CHICAGO - Attention, shoppers: There's a blue-light special in aisle five for injection molding companies. You can buy one right now at low, low prices.
But getting the financing for that plum acquisition could be a bigger strain on the budget than navigating the sales shelves, said several consultants at the 2001 Injection Molding Financial Symposium, hosted by PenResearch Group Inc.
``About two-thirds of companies said that the cost of an acquisition is going to drop,'' said PenResearch managing director Brian Tartell in a May 17 discussion of the research group's annual financial benchmarking study. ``But we're finding that banks are a little squeezed about lending money.''
Tartell based his comments on a company's earnings before deducting interest, bonus, taxes, depreciation and amortization, or EBIBTDA.
Median pricing multiples for molding companies are expected to drop by about 1 times EBIBTDA during the next 12 months, Tartell said at the Chicago symposium.

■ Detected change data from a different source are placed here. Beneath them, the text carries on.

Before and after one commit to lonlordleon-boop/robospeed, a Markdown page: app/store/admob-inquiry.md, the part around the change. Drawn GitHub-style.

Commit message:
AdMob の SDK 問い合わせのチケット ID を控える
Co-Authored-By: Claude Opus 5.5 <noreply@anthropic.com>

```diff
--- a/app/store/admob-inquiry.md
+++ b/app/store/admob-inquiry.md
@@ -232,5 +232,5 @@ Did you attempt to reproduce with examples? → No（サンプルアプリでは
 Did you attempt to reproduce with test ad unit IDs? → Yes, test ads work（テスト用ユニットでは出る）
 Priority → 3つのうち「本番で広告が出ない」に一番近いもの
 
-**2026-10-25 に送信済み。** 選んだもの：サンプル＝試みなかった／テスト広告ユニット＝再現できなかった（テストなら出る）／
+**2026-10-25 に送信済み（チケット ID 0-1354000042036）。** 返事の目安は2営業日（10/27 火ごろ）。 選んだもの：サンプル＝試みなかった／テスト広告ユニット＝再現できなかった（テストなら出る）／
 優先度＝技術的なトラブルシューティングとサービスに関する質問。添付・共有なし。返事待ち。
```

And while that is good news for acquisition-hungry companies, the scarcity of bank debt is the primary cause of that plunge, he said.
That Catch-22 twist will not keep some large companies from buying on the open market. About half of all molders with annual sales of $75 million or more plan to purchase another company this year, Tartell said.
Yet, that number is down from about 75 percent of those companies that made acquisitions in 2000.
The results from Wyomissing, Pa.-based PenResearch are based on survey findings from 42 North American injection molders, spanning an equal number of small companies and larger firms. Those companies in the middle range, with annual sales between $10 million and $75 million, accounted for about 42 percent of the surveyed molders.
Companies that bought other molders in 2000 paid a median price of 5.75 times EBIBTDA, the results showed. Companies most apt to make an acquisition were large molders. Midsize and smaller molders planned to grow internally, Tartell said.
``That's not a great surprise,'' he said. ``The [smaller companies] would rather be lighter and stronger. It's not that much different than it was 25 years ago.''
For larger companies, conventional bank loans might not be the way to fund a purchase, said Jeffrey Kolke, marketing manager for plastics and chemicals with GE Capital Commercial Finance, based in Stamford, Conn. Kolke, speaking at the same symposium, said molders' credit ratings have dropped.
Lenders are more apt to loan funds to companies that have better than a BB+ credit rating. Yet, most molders are in that ratings area or lower, he said.
``The trend of lenders is to go left and look at higher credit ratings,'' Kolke said. ``A molder's credit rating has to get better for money to go out.''
Meanwhile, the average debt for molding companies has plummeted, while the price of loans has risen substantially since 1998, Kolke said.
As an alternative, some companies have turned to asset-based financing, setting up a revolving credit line to convert assets to cash, he said.
The tightening market - and softening economy - has not scared off all comers. Injection molder Applied Tech Products of Radnor, Pa., will continue to search for acquisitions this year, said Carlton Harris Jr., director of corporate development.
The company, which recorded about $210 million in sales last year, will follow some rigid maxims: A candidate has to be a good fit with existing products, have a quality work force and have low overhead, Harris said.
``We have to take a selective strategy,'' Harris said. ``If a company doesn't fit our culture or provides limited value to our current line of assets, we wouldn't be interested.''
And while banks remain hesitant to lend money, that should not frighten all potential buyers, especially those with healthy balance sheets, Kolke said.
``The bank still loves good earnings,'' he said.